* Directions: Every line below that holds the word "MainContent" must be listed.

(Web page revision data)

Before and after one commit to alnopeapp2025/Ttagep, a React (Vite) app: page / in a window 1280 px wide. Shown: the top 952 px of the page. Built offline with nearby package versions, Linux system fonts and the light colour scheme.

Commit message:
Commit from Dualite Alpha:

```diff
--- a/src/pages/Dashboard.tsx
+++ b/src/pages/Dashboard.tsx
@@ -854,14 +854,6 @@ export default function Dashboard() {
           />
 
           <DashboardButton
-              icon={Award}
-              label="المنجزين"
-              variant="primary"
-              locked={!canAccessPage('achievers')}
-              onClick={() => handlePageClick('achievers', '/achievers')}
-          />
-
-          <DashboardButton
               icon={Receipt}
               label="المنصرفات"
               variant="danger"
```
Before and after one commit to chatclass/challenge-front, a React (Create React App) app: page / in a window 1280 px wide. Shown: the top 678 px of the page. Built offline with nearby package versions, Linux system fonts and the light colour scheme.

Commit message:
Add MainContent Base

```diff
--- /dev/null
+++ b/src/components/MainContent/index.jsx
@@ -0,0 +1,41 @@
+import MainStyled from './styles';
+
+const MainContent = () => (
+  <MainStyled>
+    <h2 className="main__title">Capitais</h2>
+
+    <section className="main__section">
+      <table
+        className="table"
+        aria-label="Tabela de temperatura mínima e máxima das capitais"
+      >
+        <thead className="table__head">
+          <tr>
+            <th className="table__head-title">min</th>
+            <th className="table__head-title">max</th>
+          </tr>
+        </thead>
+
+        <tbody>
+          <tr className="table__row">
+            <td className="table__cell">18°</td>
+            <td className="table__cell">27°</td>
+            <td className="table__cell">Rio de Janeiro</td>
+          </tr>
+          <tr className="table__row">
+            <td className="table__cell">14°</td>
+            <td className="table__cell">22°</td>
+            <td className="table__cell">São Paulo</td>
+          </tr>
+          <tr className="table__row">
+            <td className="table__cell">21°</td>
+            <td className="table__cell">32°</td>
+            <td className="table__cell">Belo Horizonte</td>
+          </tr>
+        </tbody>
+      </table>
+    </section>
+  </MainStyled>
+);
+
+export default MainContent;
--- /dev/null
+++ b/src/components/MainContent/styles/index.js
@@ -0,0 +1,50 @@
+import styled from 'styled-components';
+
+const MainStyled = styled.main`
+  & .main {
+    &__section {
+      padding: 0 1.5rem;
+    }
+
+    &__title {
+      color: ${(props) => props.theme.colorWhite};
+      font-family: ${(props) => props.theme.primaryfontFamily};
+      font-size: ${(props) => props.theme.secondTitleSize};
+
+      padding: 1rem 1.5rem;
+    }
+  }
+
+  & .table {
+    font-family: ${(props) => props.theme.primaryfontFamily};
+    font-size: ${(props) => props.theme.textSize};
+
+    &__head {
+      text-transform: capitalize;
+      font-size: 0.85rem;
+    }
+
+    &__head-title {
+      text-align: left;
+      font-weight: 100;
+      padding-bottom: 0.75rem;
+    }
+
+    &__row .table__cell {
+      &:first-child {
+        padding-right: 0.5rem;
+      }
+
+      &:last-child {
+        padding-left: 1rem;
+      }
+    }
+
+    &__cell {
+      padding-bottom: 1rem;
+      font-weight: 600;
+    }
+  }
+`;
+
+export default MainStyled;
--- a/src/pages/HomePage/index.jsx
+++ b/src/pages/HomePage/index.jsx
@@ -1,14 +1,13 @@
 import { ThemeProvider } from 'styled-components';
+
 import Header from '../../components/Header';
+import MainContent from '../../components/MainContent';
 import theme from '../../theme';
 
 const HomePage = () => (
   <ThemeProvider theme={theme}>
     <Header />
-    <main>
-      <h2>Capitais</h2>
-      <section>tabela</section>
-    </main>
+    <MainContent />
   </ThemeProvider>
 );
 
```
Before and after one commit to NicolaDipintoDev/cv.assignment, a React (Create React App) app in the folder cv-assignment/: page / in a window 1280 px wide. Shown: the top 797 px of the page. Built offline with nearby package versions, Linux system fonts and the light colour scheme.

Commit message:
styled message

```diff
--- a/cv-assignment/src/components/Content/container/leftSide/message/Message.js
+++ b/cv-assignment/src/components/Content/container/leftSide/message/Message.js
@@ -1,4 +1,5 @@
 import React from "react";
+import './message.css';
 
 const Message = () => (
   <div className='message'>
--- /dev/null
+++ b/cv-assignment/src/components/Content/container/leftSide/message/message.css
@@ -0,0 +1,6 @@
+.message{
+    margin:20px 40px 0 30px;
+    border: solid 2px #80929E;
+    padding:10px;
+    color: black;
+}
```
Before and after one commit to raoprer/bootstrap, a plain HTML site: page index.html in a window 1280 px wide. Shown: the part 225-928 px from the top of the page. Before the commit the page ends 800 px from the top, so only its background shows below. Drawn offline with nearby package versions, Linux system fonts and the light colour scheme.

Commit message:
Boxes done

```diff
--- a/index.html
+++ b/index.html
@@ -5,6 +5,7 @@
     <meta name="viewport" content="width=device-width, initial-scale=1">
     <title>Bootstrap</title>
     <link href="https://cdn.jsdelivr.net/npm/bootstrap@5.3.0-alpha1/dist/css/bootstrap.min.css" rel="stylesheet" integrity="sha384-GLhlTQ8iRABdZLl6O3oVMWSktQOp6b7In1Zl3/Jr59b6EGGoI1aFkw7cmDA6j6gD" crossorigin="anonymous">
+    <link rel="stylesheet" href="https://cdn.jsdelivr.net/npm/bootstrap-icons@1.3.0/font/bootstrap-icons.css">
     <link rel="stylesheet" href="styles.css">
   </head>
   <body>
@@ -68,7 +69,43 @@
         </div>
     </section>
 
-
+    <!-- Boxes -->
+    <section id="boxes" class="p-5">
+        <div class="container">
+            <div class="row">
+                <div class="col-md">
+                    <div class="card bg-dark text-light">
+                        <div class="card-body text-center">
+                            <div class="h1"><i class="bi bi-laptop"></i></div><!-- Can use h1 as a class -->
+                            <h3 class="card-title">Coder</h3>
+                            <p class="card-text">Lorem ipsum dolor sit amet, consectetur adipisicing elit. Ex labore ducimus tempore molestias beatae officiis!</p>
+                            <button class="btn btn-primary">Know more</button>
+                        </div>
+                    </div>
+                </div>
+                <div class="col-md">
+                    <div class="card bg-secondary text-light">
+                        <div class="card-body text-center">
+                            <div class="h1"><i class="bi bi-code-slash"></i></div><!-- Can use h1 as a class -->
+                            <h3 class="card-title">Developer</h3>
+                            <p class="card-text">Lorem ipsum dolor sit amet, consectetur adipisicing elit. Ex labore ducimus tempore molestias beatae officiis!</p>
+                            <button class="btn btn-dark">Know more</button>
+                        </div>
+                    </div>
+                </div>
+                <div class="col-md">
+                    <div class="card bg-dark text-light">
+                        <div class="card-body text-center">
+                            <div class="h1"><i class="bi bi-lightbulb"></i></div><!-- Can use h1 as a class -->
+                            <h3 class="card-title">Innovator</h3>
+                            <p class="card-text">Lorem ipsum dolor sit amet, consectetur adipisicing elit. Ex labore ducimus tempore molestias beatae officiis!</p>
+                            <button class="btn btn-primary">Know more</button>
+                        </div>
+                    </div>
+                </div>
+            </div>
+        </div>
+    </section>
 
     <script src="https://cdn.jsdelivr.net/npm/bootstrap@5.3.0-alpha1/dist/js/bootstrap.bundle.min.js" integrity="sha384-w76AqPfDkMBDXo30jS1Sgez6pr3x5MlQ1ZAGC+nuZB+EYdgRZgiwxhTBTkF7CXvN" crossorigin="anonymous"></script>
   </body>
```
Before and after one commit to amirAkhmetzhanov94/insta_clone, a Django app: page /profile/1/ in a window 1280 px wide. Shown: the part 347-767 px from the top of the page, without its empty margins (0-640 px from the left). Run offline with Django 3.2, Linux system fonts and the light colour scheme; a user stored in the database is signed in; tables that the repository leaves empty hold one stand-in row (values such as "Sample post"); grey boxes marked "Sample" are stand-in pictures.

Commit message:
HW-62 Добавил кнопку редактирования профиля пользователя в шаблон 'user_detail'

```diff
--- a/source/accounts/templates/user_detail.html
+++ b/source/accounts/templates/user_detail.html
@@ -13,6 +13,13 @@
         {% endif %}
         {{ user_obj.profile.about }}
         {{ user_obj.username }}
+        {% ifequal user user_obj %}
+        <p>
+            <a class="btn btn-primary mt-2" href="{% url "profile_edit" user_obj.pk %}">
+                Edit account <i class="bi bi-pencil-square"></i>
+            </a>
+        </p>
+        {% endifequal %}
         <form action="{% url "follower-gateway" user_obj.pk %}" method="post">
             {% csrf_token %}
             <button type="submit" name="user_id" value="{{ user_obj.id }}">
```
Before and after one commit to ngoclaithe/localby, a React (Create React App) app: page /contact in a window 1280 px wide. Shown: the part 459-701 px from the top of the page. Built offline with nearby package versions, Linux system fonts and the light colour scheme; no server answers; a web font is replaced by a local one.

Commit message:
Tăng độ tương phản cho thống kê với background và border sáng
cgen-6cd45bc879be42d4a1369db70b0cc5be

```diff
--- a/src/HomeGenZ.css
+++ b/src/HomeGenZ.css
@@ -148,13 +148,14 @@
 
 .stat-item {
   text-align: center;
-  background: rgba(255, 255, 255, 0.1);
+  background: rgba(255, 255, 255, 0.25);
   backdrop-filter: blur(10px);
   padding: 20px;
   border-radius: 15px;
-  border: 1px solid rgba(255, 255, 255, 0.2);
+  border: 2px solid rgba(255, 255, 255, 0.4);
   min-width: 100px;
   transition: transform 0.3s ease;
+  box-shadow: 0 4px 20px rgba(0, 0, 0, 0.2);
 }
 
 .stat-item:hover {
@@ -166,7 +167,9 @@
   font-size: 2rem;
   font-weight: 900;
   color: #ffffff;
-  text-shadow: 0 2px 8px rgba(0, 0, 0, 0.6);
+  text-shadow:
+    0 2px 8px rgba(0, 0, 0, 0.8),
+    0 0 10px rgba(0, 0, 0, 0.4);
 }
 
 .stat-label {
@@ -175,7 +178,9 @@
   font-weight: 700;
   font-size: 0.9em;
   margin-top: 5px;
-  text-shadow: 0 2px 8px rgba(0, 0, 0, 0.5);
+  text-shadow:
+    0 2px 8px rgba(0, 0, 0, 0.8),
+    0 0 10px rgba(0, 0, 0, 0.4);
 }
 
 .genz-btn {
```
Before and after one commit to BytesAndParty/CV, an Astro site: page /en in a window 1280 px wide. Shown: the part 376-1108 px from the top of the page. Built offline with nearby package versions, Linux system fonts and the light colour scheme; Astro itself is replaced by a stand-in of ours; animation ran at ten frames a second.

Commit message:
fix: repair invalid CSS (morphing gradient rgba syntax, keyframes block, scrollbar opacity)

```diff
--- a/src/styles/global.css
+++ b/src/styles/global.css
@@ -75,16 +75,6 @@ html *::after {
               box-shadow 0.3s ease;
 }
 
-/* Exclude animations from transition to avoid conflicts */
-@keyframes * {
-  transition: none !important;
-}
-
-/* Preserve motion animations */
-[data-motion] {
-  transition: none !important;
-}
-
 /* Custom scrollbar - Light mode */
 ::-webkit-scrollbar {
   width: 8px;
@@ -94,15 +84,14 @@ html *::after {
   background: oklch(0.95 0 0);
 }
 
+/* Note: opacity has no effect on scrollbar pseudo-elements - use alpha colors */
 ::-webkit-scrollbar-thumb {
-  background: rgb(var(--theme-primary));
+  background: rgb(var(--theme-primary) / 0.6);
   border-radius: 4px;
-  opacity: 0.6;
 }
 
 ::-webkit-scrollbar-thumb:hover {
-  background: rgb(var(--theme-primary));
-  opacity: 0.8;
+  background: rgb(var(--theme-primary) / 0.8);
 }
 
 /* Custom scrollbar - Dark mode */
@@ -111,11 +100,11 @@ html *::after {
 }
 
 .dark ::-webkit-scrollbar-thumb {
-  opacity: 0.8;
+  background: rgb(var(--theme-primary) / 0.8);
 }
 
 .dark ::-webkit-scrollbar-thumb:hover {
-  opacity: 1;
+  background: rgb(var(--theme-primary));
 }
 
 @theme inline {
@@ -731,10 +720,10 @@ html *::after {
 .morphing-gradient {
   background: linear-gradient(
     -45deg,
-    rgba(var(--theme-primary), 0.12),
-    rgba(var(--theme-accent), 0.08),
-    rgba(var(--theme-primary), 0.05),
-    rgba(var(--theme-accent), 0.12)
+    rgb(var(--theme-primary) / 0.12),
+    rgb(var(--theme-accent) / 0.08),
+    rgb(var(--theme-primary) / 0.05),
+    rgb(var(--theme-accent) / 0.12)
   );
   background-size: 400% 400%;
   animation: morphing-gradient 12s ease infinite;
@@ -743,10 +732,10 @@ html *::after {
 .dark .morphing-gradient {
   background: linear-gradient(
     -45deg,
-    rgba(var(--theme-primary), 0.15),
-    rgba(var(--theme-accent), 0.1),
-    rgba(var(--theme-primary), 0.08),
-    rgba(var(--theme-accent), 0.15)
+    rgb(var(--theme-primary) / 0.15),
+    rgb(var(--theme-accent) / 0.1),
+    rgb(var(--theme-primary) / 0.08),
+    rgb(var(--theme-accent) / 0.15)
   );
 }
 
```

* Written solution:
Add MainContent Base
+++ b/src/components/MainContent/index.jsx
+const MainContent = () => (
+export default MainContent;
+++ b/src/components/MainContent/styles/index.js
+import MainContent from '../../components/MainContent';
+    <MainContent />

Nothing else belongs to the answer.